You’ve whipped your clinic into shape, beefed up your benefits package, gotten your head in the game, and asked the right questions. Now, you’ve got a rockstar team made up of some very top-tier talent. So how do you keep ‘em happy and committed to your clinic? Here are six ways to retain top talent:
Give your employees a purpose.
Gone are the days when all employees cared about was a paycheck. Today’s employees want to feel like they’re a part of something bigger than themselves, that what they do on a daily basis matters in the world. This especially holds true for individuals who have chosen careers in rehab therapy. Chances are they didn’t get into this profession for the money; they did so to really give back, to help people live their lives to the fullest.
In a smartplanet.com article, author Heather Clancy writes, “It turns out that professionals that are in a position that they feel will make a better world or contribute to society are much more satisfied than their counterparts—by a 2:1 ratio.”
Make sure you’re emphasizing this throughout the day. Don’t make a therapist’s success a numbers game. Sure, you need to make money, and the more patients your therapists see the better, but focusing only on headcount diminishes the impact of your therapists’ work and turns their passion into just a job. And that can quickly lead to discontent—and a stack of resignation letters.
Offer flexibility and autonomy while setting real goals.
In other words, don’t micromanage or require that employees punch a clock. Instead, give your staff big goals to work toward—both individually and as a team—and then step back. Respecting everyone’s personal working and learning style—not to mention time—can increase the respect and loyalty your employees show to both your practice and to you as a boss.
Daniel Pink, author of Drive: The Surprising Truth About What Motivates Us, writes: "Let people figure out the best paths to the goal, rather than breathe down their necks all the time." This way, while you’re focusing on the end result—the bigger picture— your staff will be focused on how to get the whole team there.
Be a mentor.
Just because employees seek autonomy and freedom doesn’t mean that they want to feel all alone in the workplace. Make yourself available—open door policy—and get to know each employee on a personal and professional level. What are their goals? How can you better help them? What are their thoughts on the company? What do they think would make it an even better place to work? Asking deep questions and really listening to—and acting on—their answers will make a big difference in how your employees view their level of involvement with—and importance to—the practice.
Develop an office culture of collaboration, innovation, and open-mindedness.

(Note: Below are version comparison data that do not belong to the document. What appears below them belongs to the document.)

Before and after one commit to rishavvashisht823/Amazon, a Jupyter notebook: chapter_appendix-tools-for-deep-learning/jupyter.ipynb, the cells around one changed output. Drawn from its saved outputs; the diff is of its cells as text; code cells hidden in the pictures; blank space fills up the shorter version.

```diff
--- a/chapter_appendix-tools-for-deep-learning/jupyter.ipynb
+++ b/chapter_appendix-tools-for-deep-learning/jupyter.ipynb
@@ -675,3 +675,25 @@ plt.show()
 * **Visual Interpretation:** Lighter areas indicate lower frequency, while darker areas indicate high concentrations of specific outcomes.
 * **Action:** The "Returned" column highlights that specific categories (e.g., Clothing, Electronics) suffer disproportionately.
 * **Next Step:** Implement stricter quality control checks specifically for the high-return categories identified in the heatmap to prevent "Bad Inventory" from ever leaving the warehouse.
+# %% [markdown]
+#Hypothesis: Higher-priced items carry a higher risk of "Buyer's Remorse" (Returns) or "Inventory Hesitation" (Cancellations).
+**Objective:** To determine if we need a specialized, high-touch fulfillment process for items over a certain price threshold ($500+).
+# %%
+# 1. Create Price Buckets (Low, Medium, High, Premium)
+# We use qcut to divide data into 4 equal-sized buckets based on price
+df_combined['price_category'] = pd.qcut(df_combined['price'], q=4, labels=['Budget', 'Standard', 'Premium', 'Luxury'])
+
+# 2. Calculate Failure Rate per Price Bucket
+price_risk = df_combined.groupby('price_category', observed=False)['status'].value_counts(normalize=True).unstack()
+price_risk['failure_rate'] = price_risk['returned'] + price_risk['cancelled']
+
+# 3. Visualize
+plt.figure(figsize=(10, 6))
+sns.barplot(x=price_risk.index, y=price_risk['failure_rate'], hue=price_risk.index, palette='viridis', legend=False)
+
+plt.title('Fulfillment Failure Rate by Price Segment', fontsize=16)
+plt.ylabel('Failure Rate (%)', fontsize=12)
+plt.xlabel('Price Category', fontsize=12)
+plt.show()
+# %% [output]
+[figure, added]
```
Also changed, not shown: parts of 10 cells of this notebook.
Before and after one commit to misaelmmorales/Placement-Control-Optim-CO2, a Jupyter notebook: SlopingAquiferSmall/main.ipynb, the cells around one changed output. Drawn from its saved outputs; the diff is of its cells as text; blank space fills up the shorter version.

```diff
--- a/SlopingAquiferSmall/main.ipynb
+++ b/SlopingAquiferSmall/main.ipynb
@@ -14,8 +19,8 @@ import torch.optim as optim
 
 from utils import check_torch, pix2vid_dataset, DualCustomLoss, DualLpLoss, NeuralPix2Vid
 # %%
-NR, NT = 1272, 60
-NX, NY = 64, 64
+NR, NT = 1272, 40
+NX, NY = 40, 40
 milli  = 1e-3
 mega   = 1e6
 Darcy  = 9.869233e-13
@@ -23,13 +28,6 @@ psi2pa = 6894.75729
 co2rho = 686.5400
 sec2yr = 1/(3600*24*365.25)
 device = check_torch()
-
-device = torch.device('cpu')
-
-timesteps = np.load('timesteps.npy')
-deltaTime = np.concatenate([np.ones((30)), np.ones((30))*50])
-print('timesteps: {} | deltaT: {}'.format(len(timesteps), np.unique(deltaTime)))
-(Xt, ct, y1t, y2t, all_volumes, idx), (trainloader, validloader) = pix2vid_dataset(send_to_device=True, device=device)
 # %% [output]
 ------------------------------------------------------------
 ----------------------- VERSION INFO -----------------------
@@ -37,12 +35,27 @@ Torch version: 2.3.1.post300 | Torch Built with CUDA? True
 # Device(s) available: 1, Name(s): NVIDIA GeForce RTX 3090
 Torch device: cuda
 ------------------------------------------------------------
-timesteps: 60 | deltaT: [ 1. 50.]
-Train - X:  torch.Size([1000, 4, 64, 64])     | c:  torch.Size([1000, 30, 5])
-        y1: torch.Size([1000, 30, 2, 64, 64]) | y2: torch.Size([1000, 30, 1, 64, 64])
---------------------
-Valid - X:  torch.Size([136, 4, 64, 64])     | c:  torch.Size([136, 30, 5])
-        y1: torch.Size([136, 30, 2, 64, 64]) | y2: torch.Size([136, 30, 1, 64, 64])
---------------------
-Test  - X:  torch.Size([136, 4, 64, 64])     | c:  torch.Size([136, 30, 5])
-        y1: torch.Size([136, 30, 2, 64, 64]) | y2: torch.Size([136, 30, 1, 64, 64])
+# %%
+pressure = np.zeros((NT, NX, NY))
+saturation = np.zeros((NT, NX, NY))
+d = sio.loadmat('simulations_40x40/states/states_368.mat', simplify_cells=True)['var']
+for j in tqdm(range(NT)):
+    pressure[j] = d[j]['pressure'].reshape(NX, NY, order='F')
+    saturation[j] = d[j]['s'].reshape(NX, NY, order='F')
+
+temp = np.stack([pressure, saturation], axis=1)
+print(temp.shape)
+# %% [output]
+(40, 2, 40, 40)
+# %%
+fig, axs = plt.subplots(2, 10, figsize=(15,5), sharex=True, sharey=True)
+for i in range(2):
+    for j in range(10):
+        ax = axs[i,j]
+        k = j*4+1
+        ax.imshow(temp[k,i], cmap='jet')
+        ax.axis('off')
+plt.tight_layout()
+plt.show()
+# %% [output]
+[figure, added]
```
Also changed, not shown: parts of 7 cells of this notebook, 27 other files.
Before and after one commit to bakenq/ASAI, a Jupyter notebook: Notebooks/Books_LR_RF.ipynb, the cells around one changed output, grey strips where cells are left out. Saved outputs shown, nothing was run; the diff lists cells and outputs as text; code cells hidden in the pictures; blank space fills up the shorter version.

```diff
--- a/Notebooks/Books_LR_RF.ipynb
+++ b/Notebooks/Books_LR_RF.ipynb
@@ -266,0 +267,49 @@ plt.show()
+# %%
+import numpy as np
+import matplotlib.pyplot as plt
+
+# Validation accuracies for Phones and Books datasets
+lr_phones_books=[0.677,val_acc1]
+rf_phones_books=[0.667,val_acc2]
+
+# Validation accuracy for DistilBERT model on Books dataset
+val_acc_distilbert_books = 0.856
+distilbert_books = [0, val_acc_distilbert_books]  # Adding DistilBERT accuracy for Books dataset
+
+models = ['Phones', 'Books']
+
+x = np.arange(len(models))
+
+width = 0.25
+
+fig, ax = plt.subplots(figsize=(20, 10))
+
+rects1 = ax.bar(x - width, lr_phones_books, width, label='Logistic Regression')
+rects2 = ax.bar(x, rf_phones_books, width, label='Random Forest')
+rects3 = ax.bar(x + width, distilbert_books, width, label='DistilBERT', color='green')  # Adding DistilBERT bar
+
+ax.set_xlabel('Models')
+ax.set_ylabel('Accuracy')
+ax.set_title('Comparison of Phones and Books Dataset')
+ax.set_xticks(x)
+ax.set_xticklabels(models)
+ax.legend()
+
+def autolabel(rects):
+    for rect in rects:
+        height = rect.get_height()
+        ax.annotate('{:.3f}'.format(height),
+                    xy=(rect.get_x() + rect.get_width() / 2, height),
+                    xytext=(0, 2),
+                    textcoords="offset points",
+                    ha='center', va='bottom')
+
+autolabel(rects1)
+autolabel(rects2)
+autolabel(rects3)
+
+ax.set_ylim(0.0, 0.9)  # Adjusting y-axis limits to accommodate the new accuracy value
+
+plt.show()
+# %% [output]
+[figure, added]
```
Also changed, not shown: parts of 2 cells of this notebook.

Essentially, create an office environment where you want to come to work every day—one where everyone communicates openly, accepts each others’ ideas, and is eager and energetic about tackling whatever challenges arise. How do you create such a magical place? Start by setting a good example. Be collaborative, reward innovation, and stay open-minded and receptive to new suggestions. Issie Lapowsky, author of an Inc. article titled “10 Things Employees Want,” says “you can always foster innovation through employee brainstorming sessions that allow the staff to work with new people and generate fresh ideas.”
It should go without saying here that although employees care about more than just a paycheck, they still care about compensation—and that goes beyond a fair base salary and health insurance coverage. As I discussed yesterday, paid time off, flexible schedules, remote access to documentation, team-building events, and a fun environment all matter—as do a lot of other “perks.” Also consider merit-based salary increases and bonuses rather than those based purely on tenure. Just as the entire rehab industry is moving toward a pay-per-performance model, so is the employment market.
No, it definitely wouldn’t be appropriate to discuss everything about your business with your employees, but the things you can share, do—the good and the bad. Is your clinic leveraging a new marketing technique and you’re expecting a boom? Maybe you’re looking to hire again? Or are you facing a potential loss in revenue as a result of the new MPPR legislation? Talk to your team about it. Tell them what’s going on and how you plan to get your practice—and them—through whatever the change might be. Remember, your employees are tied to your practice, too, on both a personal and financial level. They deserve to know what’s going on around them, and they’re most certainly entitled to ask you questions about the future. Being honest demonstrates your trust in your team, which will only strengthen your employee-employer relationship. That’s huge!
There you have it—a starting place for retaining top-tier talent. Six easy-to-implement—but harder to maintain—ways to make your practice is a place where people want to work. Of course, even if you enact all of the above tips, you won’t always be able to keep every employee happy—and that’s okay. More than okay, actually. It can be a very good thing for not only an employee’s professional growth, but also for your own and that of the industry as a whole. After all, the training and guidance your employees receive from you will only help them be better in their next engagements—and that will continue to raise the bar for the entire therapy industry. So, if your top-tier talent birdy needs to spread her wings, let her—or him—go for it. And try not to take it too personally.
Do you have any success stories? What about lessons learned? What have you done to retain your top-talent, or what has your employer done to retain you? We want to know! Leave your answers in the comments below.